How did you discover your passion for art? I’ve had a passion for art since I was a kid back home in Nigeria. I remember watching cartoons, action movies and reading comics all the time, which motivated me to make my own creations and design my characters based on the world around me and my imagination. My decision to become an illustrator comes from my hunger to tell stories and create beautiful work. There is something special about bringing an idea to life and also watching how much impact that idea or creation has on people.
What media do you like to work in, and why? Honestly, it depends on what I’m trying to achieve. Overall, I love working traditionally on canvas, paper or panel. It’s nice to see and feel the textures, marks and even flaws that exist when using traditional media. On the other hand, working digitally is also nice. I use Procreate for my digital work, which is so convenient to draw and paint on, especially because I love to make a lot of adjustments when I work.
One influence you incorporate in your work is afrofuturism, an art style that combines Black identity and freedom with sci-fi aesthetics. What sparked your interest in this genre, and what does it represent for you? I would say my early introduction into afrofuturism comes from my love of sci-fi movies, action figures and comics. Later on, after taking the time to study and really understand what the concept stands for and looks to achieve, I got immersed. It’s so cool creating characters that look like me and command a strong presence. The most important thing for me is to create an image that brings hope for the future for people of color in our ever-changing world.
Having moved to the United States from Nigeria, how does your background influence your art? I always say that growing up in Nigeria and then moving to the United States was the best thing that happened to help my art grow. At first, I struggled with finding a way to mesh my experiences from both worlds but later on found a way to make it work. My use of color and the way I sometimes exaggerate forms or shape language comes from my experience with Nigerian art. I would say the swagger in my style comes form being in the United States, which can be found in music, fashion and everyday life.
What have some of your favorite client-focused projects been like, and what have you learned from them? My favorite client-focused projects have been mostly illustrating covers and design.
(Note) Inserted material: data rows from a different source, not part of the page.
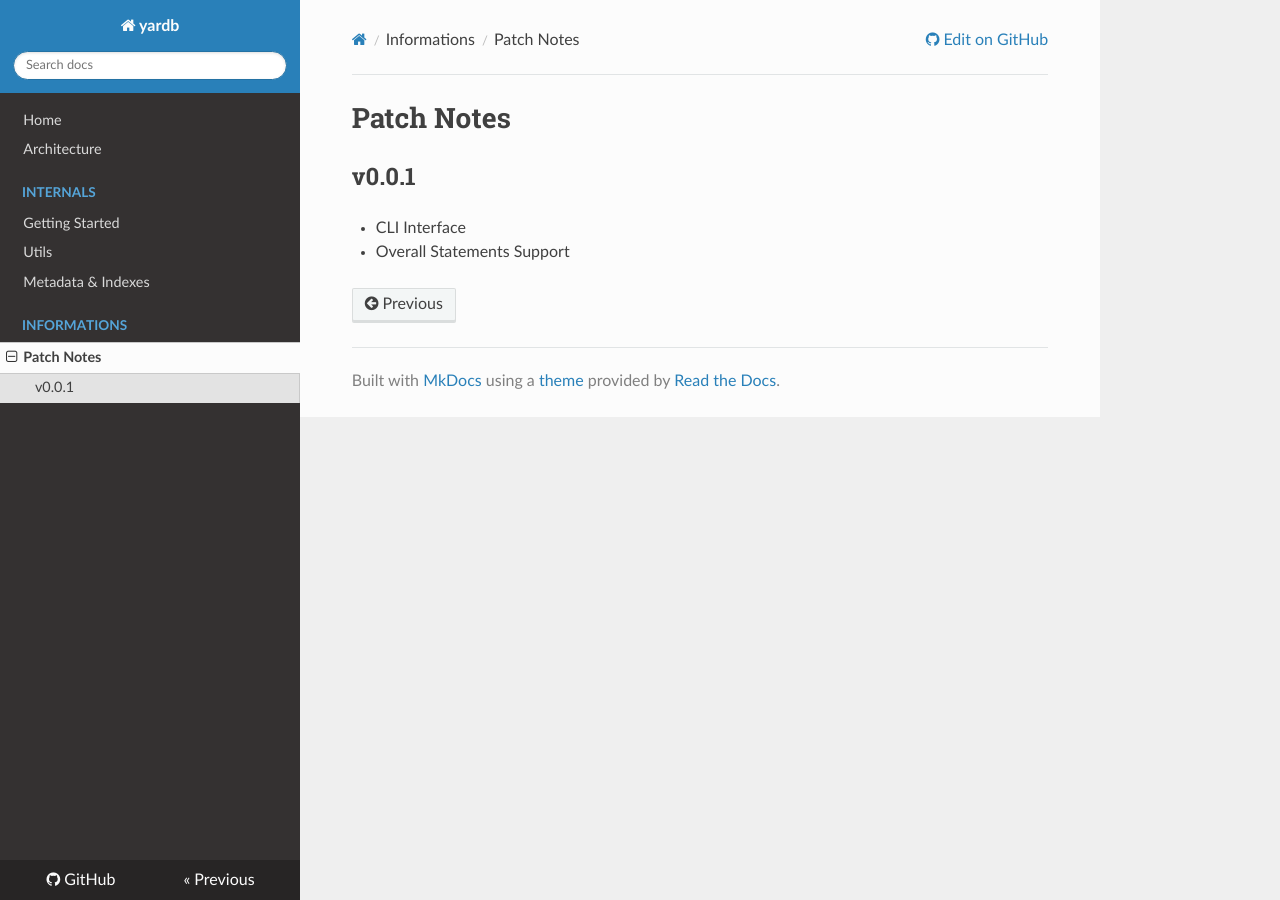
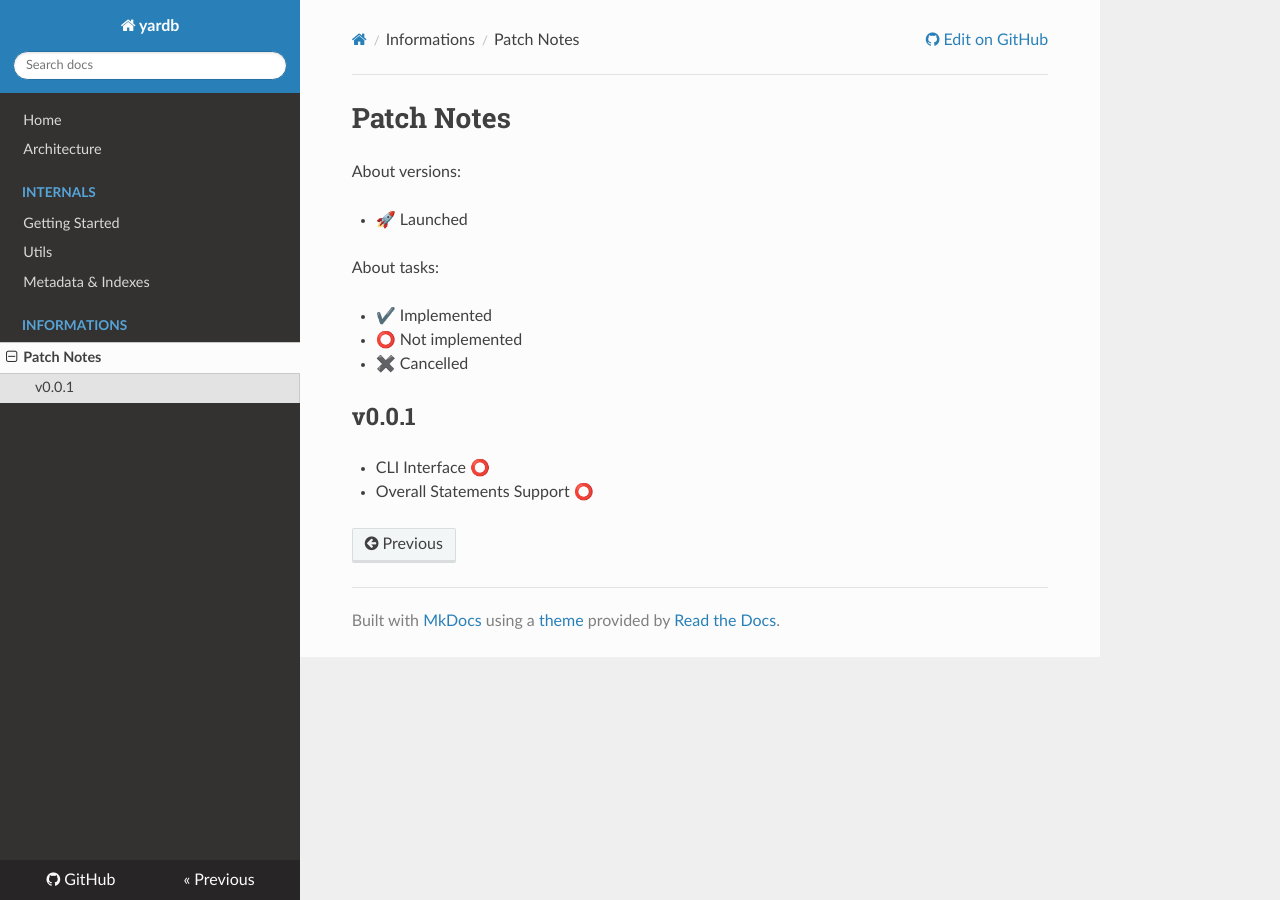
Before and after one commit to jose-gilberto/yardb, an MkDocs documentation site: the page built from docsrc/patch-notes.md, in a window 1280 px wide. Built offline with MkDocs 1.6.1, drawn with Linux system fonts in a browser that asks for light colours; nearby versions of some CDN libraries.

Commit message:
Update patch notes

```diff
--- a/docsrc/patch-notes.md
+++ b/docsrc/patch-notes.md
@@ -1,7 +1,17 @@
 
 # Patch Notes
 
+About versions:
+
+- 🚀 Launched
+
+About tasks:
+
+- ✔️ Implemented
+- ⭕ Not implemented
+- ✖️ Cancelled
+
 ## v0.0.1
 
-- CLI Interface
-- Overall Statements Support
+- CLI Interface ⭕
+- Overall Statements Support ⭕
```
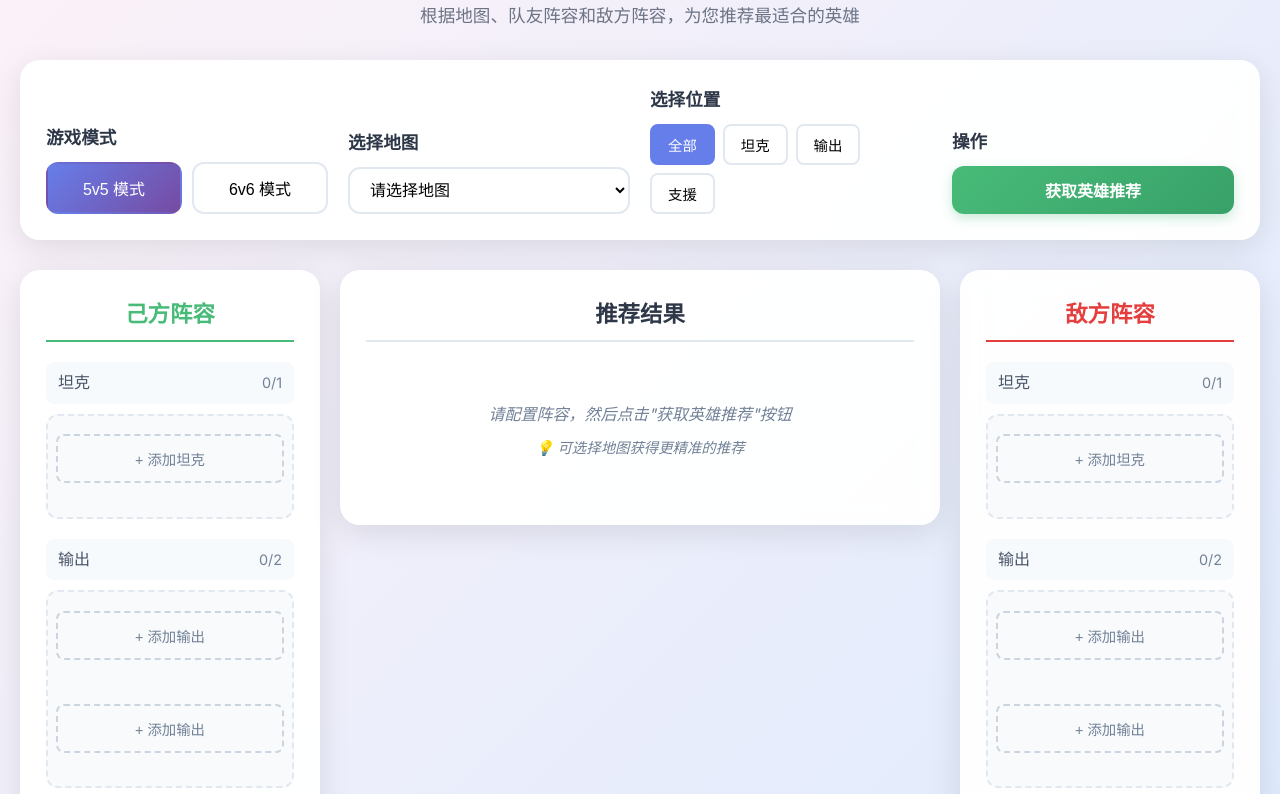
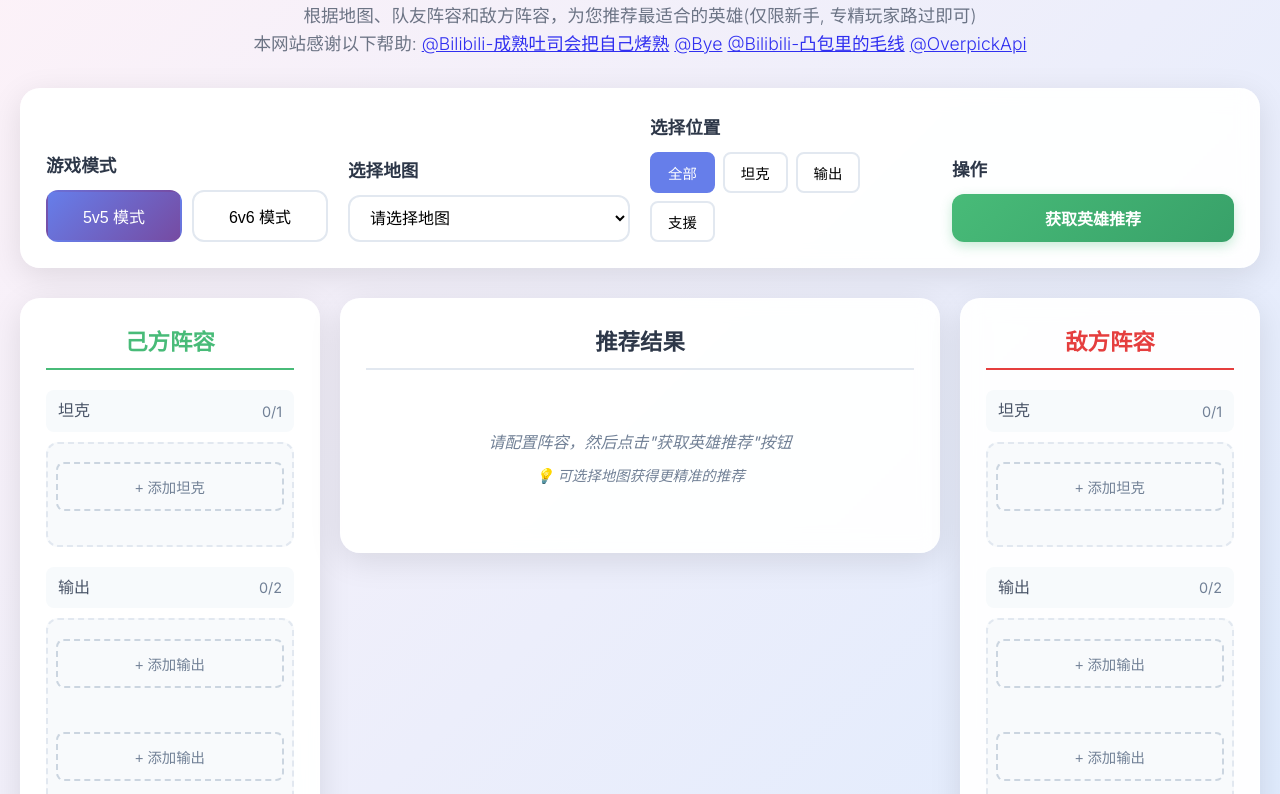
Before and after one commit to Magic-King/OverWatchPickRecommand, a plain HTML site: page index.html in a window 1280 px wide. Shown: the part 92-886 px from the top of the page. Drawn offline with Linux system fonts and the light colour scheme.

Commit message:
[feat] update: thank for support

```diff
--- a/index.html
+++ b/index.html
@@ -11,7 +11,13 @@
     <div class="container">
         <header class="header">
             <h1>守望先锋英雄推荐系统</h1>
-            <p>根据地图、队友阵容和敌方阵容，为您推荐最适合的英雄</p>
+            <p>根据地图、队友阵容和敌方阵容，为您推荐最适合的英雄(仅限新手, 专精玩家路过即可)</p>
+            <p>本网站感谢以下帮助:
+                <a href="https://space.bilibili.com/6681694" target="_blank">@Bilibili-成熟吐司会把自己烤熟</a>
+                <a href="https://live.douyin.com/338686035734">@Bye</a>
+                <a href="https://space.bilibili.com/18441978" target="_blank">@Bilibili-凸包里的毛线</a>
+                <a href="https://github.com/Autopoietico/overpicker-api-php-composer-app" target="_blank">@OverpickApi</a>
+            </p>
         </header>
 
         <!-- 上半部分：控制区域 -->
```
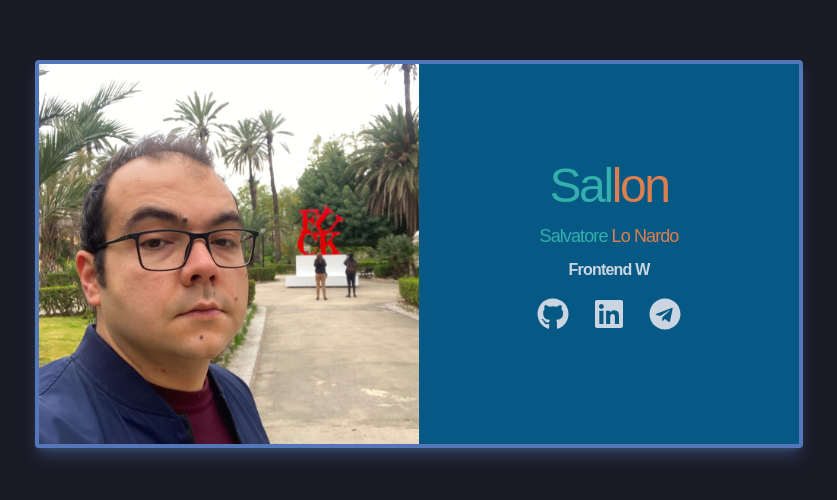
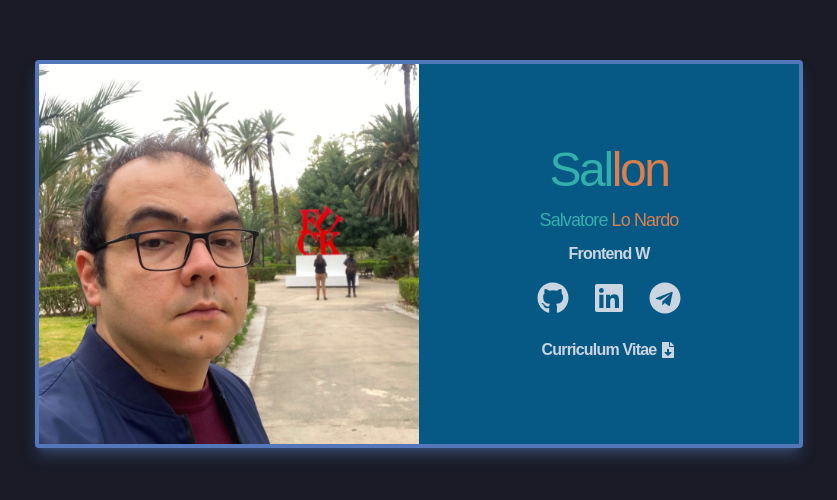
Before and after one commit to Toto-lonardo/sallon, a Next.js app: page / in a window 1280 px wide. Shown: the part 146-646 px from the top of the page, without its empty margins (221-1058 px from the left). Built offline with nearby package versions, Linux system fonts and the light colour scheme; a web font is replaced by a local one.

Commit message:
Adding CV link

```diff
--- a/app/tile.tsx
+++ b/app/tile.tsx
@@ -2,7 +2,12 @@
 
 import { useState } from "react";
 import { motion } from "framer-motion";
-import { FaGithub, FaLinkedin, FaTelegram } from "react-icons/fa";
+import {
+  FaFileDownload,
+  FaGithub,
+  FaLinkedin,
+  FaTelegram,
+} from "react-icons/fa";
 import { ReactTyped } from "react-typed";
 import Image from "next/image";
 import profilo from "../public/sallon.jpg";
@@ -66,6 +71,16 @@ export default function Immagine() {
               <FaTelegram className="size-8" />
             </a>
           </div>
+          <div className=" mt-6 text-center text-slate-300">
+            <a
+              href="https://rxresu.me/sallon/frontend-developer"
+              target="_blank"
+              className="text-slate-300 gap-1 flex flex-row justify-center items-center"
+            >
+              <span>Curriculum Vitae</span>
+              <FaFileDownload className="size-4" />
+            </a>
+          </div>
         </div>
       </div>
     </>
```
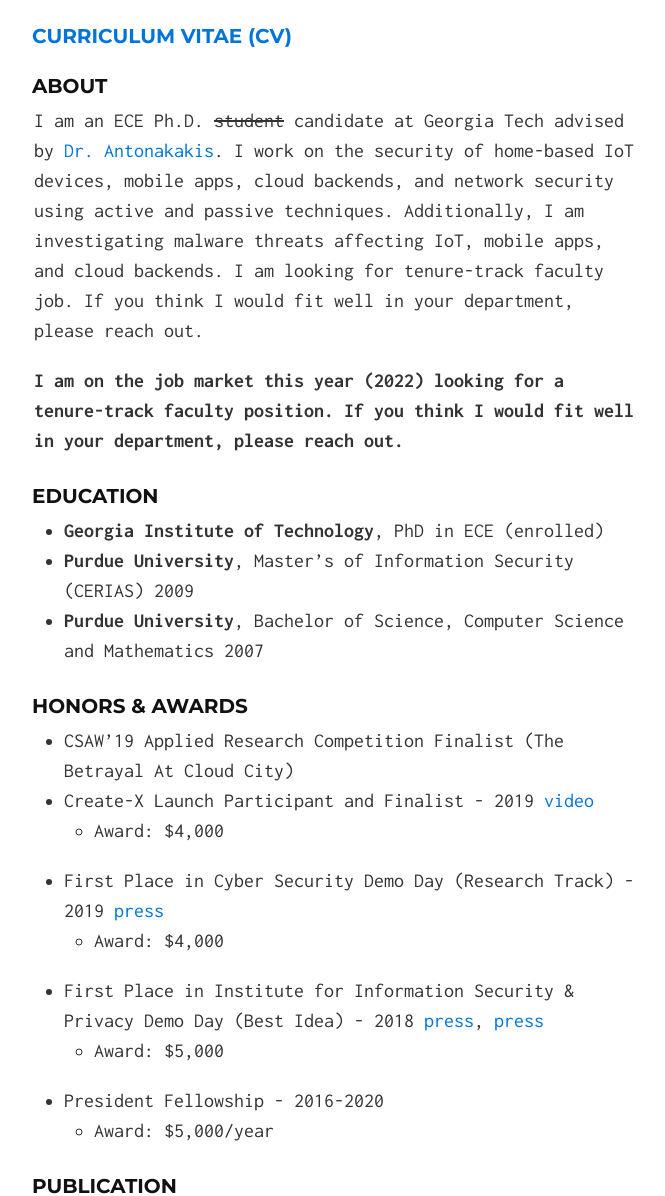
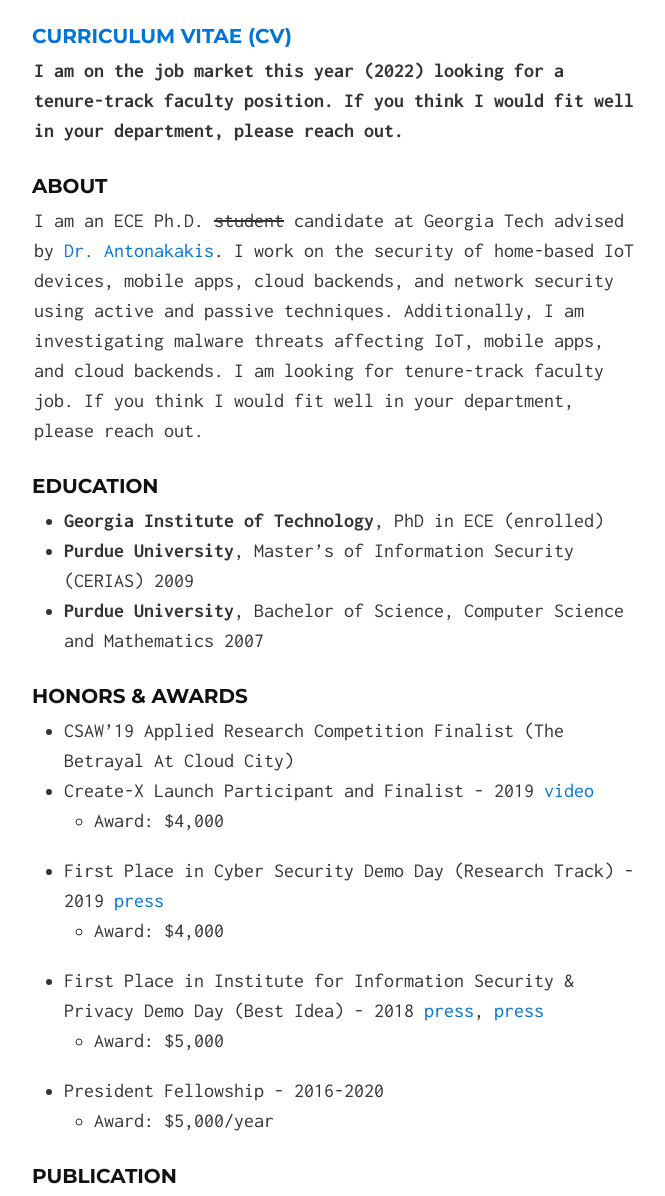
Before and after one commit to alrawi/alrawi.github.io, a Jekyll site: the page built from index.md, in a window 1280 px wide and 1400 px high, cut to the strip 204-1400 px from the top of the window. Shown: the whole strip, without its empty margins (306-971 px from the left). Built offline with Jekyll 4.4.1, drawn with Linux system fonts in a browser that asks for light colours; part of the change alters nothing that is shown.

Commit message:
Update index.md

```diff
--- a/index.md
+++ b/index.md
@@ -2,6 +2,9 @@
 layout: default
 ---
 #### [Curriculum Vitae (CV)](/static/oalrawi_cv.pdf)
+
+**I am on the job market this year (2022) looking for a tenure-track faculty position.
+If you think I would fit well in your department, please reach out.**
 
 ### About
 I am an ECE Ph.D. ~~student~~ candidate at Georgia Tech advised by [Dr. Antonakakis](https://www.ece.gatech.edu/faculty-staff-directory/manos-antonakakis).
@@ -9,9 +12,6 @@ I work on the security of home-based IoT devices, mobile apps, cloud backends, a
 Additionally, I am investigating malware threats affecting IoT, mobile apps, and cloud backends.
 I am looking for tenure-track faculty job.
 If you think I would fit well in your department, please reach out.
-
-**I am on the job market this year (2022) looking for a tenure-track faculty position.
-If you think I would fit well in your department, please reach out.**
 
 ### Education
 - __Georgia Institute of Technology__, PhD in ECE (enrolled)
@@ -32,6 +32,7 @@ If you think I would fit well in your department, please reach out.**
 ### Publication
 1. __Omar Alrawi__, Charles Lever, Kevin Valakuzhy, Ryan Court, Kevin Snow, Fabian Monrose, Manos Antonakakis; [The Circle Of Life: A Large-Scale Study of The IoT Malware Lifecycle](/static/papers/alrawi_iot-malware_sec21.pdf), USENIX Security, August 2021.
   * [website](https://badthings.info/)
+  * [APNIC Blog](https://blog.apnic.net/2021/12/23/preparing-for-the-next-large-scale-iot-botnet-attack/)
 1. __Omar Alrawi__{::nomarkdown}*{:/}, Moses Ike{::nomarkdown}*{:/}, Matthew Pruett, Ranjita Pai Kasturi, Srimanta Barua, Taleb Hirani, Brennan Hill, Brendan Saltaformaggio; [Forecasting Malware Capabilities From Cyber Attack Memory Images](/static/papers/alrawi_forecast_sec21.pdf), USENIX Security, August 2021.
   * [code](https://github.com/CyFI-Lab-Public/Forecast)
 1. R. Duan, __O. Alrawi__, R. P Kasturi, R. Elder, B. Saltaformaggio, W. Lee. [Towards Measuring Supply Chain Attacks on Package Managers for Interpreted Languages](/static/papers/supply-chain-NDSS21.pdf) To appear in NDSS 2021.
```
It could be an album, book or magazine cover. I enjoy listening to people’s stories, visions and dreams, and then bringing those to life. For instance, when music artists send me songs for an upcoming album, listening to them helps me get in the flow when designing a cover. I just love being a part of the journey.
I would say I’ve learned a great deal from working with different clients, from being able to deliver work before deadlines to making quick turnarounds if need be. I’ve also learned how to listen, which helps to understand expectations and give constructive criticisms and well-thought-out ideas.
Tell us about your book SOGO: The Art of Sam Onche and your upcoming title The Art of Black. What inspired you to put these books together? SOGO: The Art of Sam Onche is my first art book. My goal was to introduce the world to my work and thought process and put together selected works inspired by a variety of things to show my diversity and reach.
The Art of Black is my upcoming book that I’ve been working on for four years now. I want to create a new visual experience with this book, which I hope will inspire many people visually and emotionally.
You’ve also illustrated the children’s book The Beat in My Head by authors Ariel and Brandon Blackwell. What are some of the unique opportunities and challenges of illustrating children’s books? Illustrating children’s books opened my eyes to a different world. Working with children brings a certain kind of joy and purpose. Watching kids listen and look at imagery I created for the book made me emotional. The greatest challenge for me when I worked on the book was to made sure my illustrations were relatable and visually stimulating to grab the attention of kids.
Additionally, you also show your work in galleries, having participated in The Great State of Illustration in Maine exhibition earlier this year. What do you like about participating in exhibitions? Being able to show work in galleries is a dream come true for me. Showing work alongside legends and greats in the illustration world in The Great State of Illustration in Maine exhibition was a blessing. I love everything about participating in the exhibit. Most of all, I see the exhibit as my way of giving back to the state of Maine for all the opportunities it has provided me.
What is your dream assignment? Illustrating a cover for The New Yorker or Vogue. When the opportunity comes, I know I’ll design a cover that would stand the test of time.
What excites you about illustration right now, and where do you think the field is going? I’m excited about creating illustrations that are thought-provoking and fresh. My use of the word fresh is my best attempt at describing the creation of a new experience. I think the illustration field is going to greater heights. Looking back at covers designed by J. C. Leyendecker and covers now, I would say that the field is in safe hands.
Do you have any advice for illustrators just entering the profession today? Pull inspiration from your experiences rather than copying from someone else. Listen to your voice even when others might not seem to understand your vision. ca